=== RECORD EXTRACTS ===
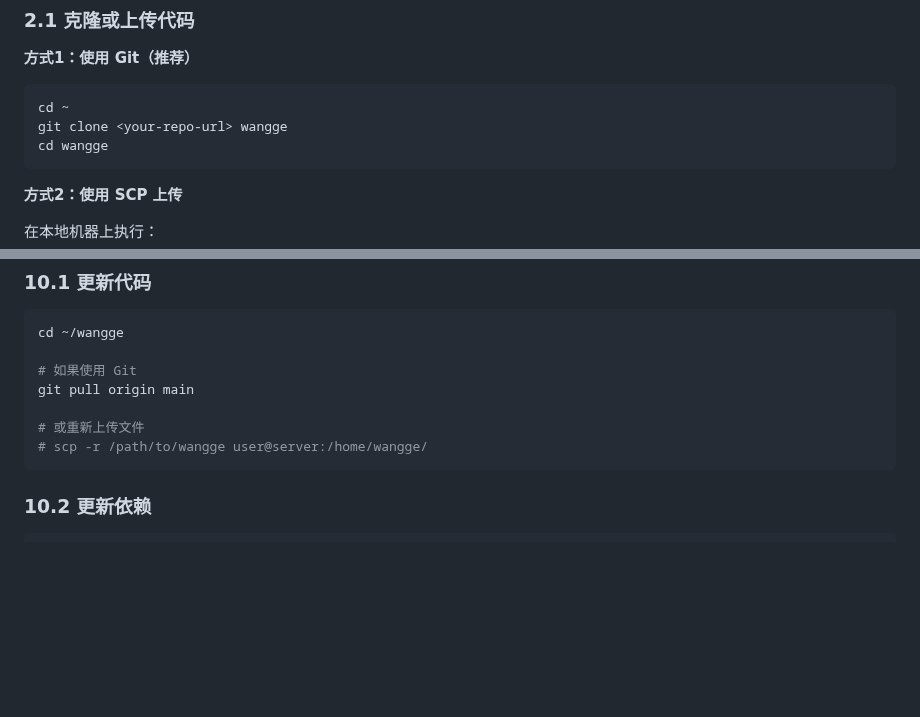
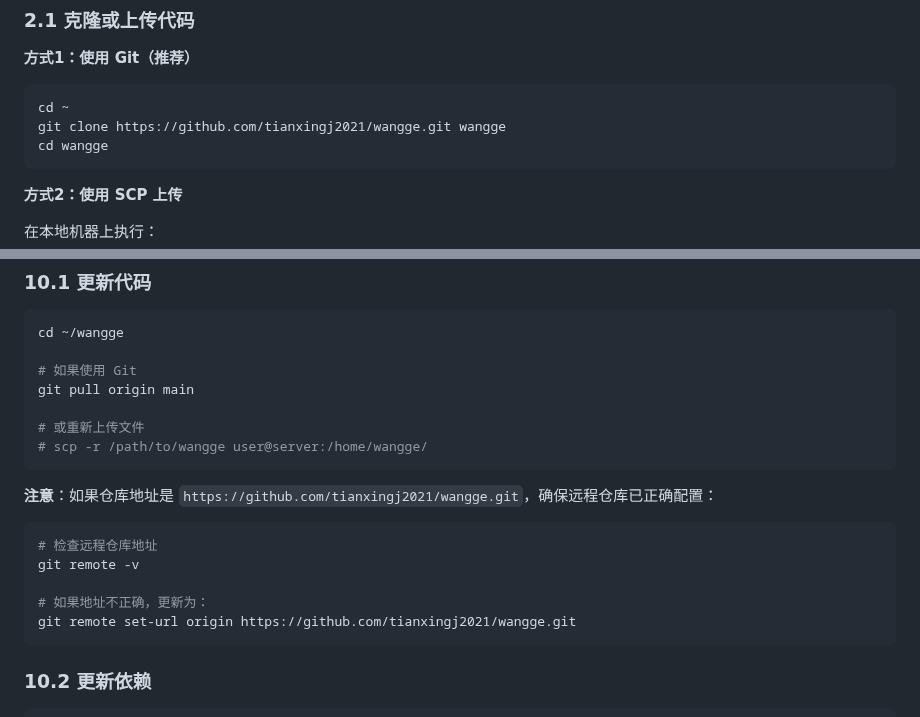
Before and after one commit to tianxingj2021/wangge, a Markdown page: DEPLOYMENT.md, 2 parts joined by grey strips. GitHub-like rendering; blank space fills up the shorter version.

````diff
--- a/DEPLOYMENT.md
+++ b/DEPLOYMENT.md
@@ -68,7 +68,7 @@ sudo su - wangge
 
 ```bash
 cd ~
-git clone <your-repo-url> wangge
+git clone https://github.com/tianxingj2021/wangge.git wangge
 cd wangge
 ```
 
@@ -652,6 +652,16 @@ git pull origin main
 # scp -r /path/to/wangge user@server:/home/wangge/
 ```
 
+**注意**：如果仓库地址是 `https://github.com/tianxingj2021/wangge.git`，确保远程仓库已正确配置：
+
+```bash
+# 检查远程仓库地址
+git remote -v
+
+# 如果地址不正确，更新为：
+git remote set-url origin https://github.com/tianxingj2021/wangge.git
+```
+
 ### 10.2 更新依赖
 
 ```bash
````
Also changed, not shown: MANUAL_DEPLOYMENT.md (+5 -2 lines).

=== EXERCISE INSTRUCTIONS ===
Locate the word "origin" in the data above. Copy every line carrying it.

=== RESULT BELOW ===
@@ -652,6 +652,16 @@ git pull origin main
+git remote set-url origin https://github.com/tianxingj2021/wangge.git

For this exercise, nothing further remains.